[[ RECORDS FOR THE TASK open ]]
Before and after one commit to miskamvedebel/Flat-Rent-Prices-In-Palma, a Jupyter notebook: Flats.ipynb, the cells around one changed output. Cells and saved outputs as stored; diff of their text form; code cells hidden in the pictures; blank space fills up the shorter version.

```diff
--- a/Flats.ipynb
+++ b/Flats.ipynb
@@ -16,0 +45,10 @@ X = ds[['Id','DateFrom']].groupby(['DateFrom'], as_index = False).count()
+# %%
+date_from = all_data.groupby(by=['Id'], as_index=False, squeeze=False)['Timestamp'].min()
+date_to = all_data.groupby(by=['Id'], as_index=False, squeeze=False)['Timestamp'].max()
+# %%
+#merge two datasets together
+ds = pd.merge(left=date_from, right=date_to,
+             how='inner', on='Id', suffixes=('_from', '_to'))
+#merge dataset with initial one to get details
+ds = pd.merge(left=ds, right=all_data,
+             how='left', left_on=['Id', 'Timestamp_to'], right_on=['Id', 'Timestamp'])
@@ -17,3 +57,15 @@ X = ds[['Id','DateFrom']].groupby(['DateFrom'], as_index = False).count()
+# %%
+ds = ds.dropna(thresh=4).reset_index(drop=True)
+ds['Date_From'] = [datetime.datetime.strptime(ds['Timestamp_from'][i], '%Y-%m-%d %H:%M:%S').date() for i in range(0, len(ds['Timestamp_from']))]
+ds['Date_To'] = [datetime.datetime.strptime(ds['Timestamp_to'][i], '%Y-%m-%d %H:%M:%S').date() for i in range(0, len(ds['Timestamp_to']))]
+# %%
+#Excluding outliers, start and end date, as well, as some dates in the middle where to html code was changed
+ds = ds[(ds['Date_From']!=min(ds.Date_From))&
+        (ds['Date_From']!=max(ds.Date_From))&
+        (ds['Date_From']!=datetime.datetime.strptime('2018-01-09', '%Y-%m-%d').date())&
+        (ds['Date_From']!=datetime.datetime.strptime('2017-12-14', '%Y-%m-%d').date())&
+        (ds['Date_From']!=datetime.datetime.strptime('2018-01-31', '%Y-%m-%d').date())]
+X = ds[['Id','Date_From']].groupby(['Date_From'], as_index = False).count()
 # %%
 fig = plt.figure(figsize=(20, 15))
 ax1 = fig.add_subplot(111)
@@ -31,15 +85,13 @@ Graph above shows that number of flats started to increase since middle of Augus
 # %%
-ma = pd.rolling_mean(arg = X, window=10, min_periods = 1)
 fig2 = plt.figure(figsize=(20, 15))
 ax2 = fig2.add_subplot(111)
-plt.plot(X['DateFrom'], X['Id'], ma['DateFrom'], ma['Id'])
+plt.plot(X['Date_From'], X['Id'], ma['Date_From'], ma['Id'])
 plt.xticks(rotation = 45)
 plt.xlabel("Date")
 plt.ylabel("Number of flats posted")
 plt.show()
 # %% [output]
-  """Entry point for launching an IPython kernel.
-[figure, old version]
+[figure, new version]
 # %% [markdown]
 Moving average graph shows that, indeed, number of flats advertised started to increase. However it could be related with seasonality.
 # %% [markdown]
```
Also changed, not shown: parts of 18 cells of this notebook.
[[ RECORDS FOR THE TASK closed ]]
Everything in the listing must be reproduced exactly; please include every line.

Before and after one commit to miskamvedebel/Flat-Rent-Prices-In-Palma, a Jupyter notebook: Flats.ipynb, the cells around one changed output. Cells and saved outputs as stored; diff of their text form; code cells hidden in the pictures; blank space fills up the shorter version.

```diff
--- a/Flats.ipynb
+++ b/Flats.ipynb
@@ -16,0 +45,10 @@ X = ds[['Id','DateFrom']].groupby(['DateFrom'], as_index = False).count()
+# %%
+date_from = all_data.groupby(by=['Id'], as_index=False, squeeze=False)['Timestamp'].min()
+date_to = all_data.groupby(by=['Id'], as_index=False, squeeze=False)['Timestamp'].max()
+# %%
+#merge two datasets together
+ds = pd.merge(left=date_from, right=date_to,
+             how='inner', on='Id', suffixes=('_from', '_to'))
+#merge dataset with initial one to get details
+ds = pd.merge(left=ds, right=all_data,
+             how='left', left_on=['Id', 'Timestamp_to'], right_on=['Id', 'Timestamp'])
@@ -17,3 +57,15 @@ X = ds[['Id','DateFrom']].groupby(['DateFrom'], as_index = False).count()
+# %%
+ds = ds.dropna(thresh=4).reset_index(drop=True)
+ds['Date_From'] = [datetime.datetime.strptime(ds['Timestamp_from'][i], '%Y-%m-%d %H:%M:%S').date() for i in range(0, len(ds['Timestamp_from']))]
+ds['Date_To'] = [datetime.datetime.strptime(ds['Timestamp_to'][i], '%Y-%m-%d %H:%M:%S').date() for i in range(0, len(ds['Timestamp_to']))]
+# %%
+#Excluding outliers, start and end date, as well, as some dates in the middle where to html code was changed
+ds = ds[(ds['Date_From']!=min(ds.Date_From))&
+        (ds['Date_From']!=max(ds.Date_From))&
+        (ds['Date_From']!=datetime.datetime.strptime('2018-01-09', '%Y-%m-%d').date())&
+        (ds['Date_From']!=datetime.datetime.strptime('2017-12-14', '%Y-%m-%d').date())&
+        (ds['Date_From']!=datetime.datetime.strptime('2018-01-31', '%Y-%m-%d').date())]
+X = ds[['Id','Date_From']].groupby(['Date_From'], as_index = False).count()
 # %%
 fig = plt.figure(figsize=(20, 15))
 ax1 = fig.add_subplot(111)
@@ -31,15 +85,13 @@ Graph above shows that number of flats started to increase since middle of Augus
 # %%
-ma = pd.rolling_mean(arg = X, window=10, min_periods = 1)
 fig2 = plt.figure(figsize=(20, 15))
 ax2 = fig2.add_subplot(111)
-plt.plot(X['DateFrom'], X['Id'], ma['DateFrom'], ma['Id'])
+plt.plot(X['Date_From'], X['Id'], ma['Date_From'], ma['Id'])
 plt.xticks(rotation = 45)
 plt.xlabel("Date")
 plt.ylabel("Number of flats posted")
 plt.show()
 # %% [output]
-  """Entry point for launching an IPython kernel.
-[figure, old version]
+[figure, new version]
 # %% [markdown]
 Moving average graph shows that, indeed, number of flats advertised started to increase. However it could be related with seasonality.
 # %% [markdown]
```
Also changed, not shown: parts of 18 cells of this notebook.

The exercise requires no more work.